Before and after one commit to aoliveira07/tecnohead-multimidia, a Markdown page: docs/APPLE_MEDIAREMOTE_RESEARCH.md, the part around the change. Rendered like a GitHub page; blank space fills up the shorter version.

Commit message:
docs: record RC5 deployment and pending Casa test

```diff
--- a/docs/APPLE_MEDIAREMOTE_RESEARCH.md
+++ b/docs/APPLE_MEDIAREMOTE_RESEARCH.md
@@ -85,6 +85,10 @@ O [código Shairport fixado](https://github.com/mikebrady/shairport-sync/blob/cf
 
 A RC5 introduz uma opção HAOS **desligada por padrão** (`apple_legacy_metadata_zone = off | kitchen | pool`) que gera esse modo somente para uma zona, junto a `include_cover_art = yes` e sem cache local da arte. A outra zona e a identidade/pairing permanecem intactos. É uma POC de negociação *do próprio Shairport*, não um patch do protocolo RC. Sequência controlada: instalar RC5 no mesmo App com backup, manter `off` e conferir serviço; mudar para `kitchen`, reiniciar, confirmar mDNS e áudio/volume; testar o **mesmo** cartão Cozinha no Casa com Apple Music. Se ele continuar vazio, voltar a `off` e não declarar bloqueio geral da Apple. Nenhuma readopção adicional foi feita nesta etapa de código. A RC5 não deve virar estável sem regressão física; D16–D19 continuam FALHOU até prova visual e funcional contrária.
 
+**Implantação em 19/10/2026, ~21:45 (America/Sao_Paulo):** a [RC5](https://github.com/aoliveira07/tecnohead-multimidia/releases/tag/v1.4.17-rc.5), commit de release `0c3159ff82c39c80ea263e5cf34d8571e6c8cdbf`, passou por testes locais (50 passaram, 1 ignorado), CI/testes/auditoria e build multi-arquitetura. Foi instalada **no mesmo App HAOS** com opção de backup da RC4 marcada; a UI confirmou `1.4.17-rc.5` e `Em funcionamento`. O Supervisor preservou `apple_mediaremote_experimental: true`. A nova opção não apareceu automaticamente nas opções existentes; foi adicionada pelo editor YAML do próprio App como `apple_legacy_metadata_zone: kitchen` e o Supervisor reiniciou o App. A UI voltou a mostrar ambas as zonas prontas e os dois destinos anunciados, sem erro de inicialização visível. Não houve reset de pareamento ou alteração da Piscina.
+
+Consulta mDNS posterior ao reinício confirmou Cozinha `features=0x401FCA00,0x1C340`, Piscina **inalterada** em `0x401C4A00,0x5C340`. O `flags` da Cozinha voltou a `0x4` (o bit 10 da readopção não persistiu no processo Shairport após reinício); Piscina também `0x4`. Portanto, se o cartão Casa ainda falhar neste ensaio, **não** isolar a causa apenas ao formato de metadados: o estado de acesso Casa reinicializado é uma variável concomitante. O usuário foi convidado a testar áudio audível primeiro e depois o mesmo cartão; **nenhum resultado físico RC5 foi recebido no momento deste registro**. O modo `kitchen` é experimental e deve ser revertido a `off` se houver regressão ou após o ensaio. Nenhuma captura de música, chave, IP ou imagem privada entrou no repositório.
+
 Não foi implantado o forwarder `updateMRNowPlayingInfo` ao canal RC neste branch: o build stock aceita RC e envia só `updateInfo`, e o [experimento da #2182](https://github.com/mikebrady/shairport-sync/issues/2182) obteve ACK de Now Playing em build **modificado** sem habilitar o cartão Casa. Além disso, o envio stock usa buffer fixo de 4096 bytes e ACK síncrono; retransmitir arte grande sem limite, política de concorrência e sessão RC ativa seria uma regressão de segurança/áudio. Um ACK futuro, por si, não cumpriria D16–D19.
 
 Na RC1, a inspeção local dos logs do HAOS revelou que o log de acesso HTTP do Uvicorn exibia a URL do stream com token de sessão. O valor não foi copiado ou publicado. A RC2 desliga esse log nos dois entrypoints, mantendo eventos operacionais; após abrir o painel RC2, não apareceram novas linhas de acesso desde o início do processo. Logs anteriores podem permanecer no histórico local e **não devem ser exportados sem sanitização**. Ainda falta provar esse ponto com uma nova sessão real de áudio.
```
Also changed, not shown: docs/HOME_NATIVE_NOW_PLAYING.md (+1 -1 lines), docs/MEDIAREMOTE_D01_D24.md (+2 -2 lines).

● Aim of the exercise: What lines in the data hold the word "docs"? Return them.

● Solution for this problem:
Before and after one commit to aoliveira07/tecnohead-multimidia, a Markdown page: docs/APPLE_MEDIAREMOTE_RESEARCH.md, the part around the change. Rendered like a GitHub page; blank space fills up the shorter version.
docs: record RC5 deployment and pending Casa test
--- a/docs/APPLE_MEDIAREMOTE_RESEARCH.md
+++ b/docs/APPLE_MEDIAREMOTE_RESEARCH.md
Also changed, not shown: docs/HOME_NATIVE_NOW_PLAYING.md (+1 -1 lines), docs/MEDIAREMOTE_D01_D24.md (+2 -2 lines).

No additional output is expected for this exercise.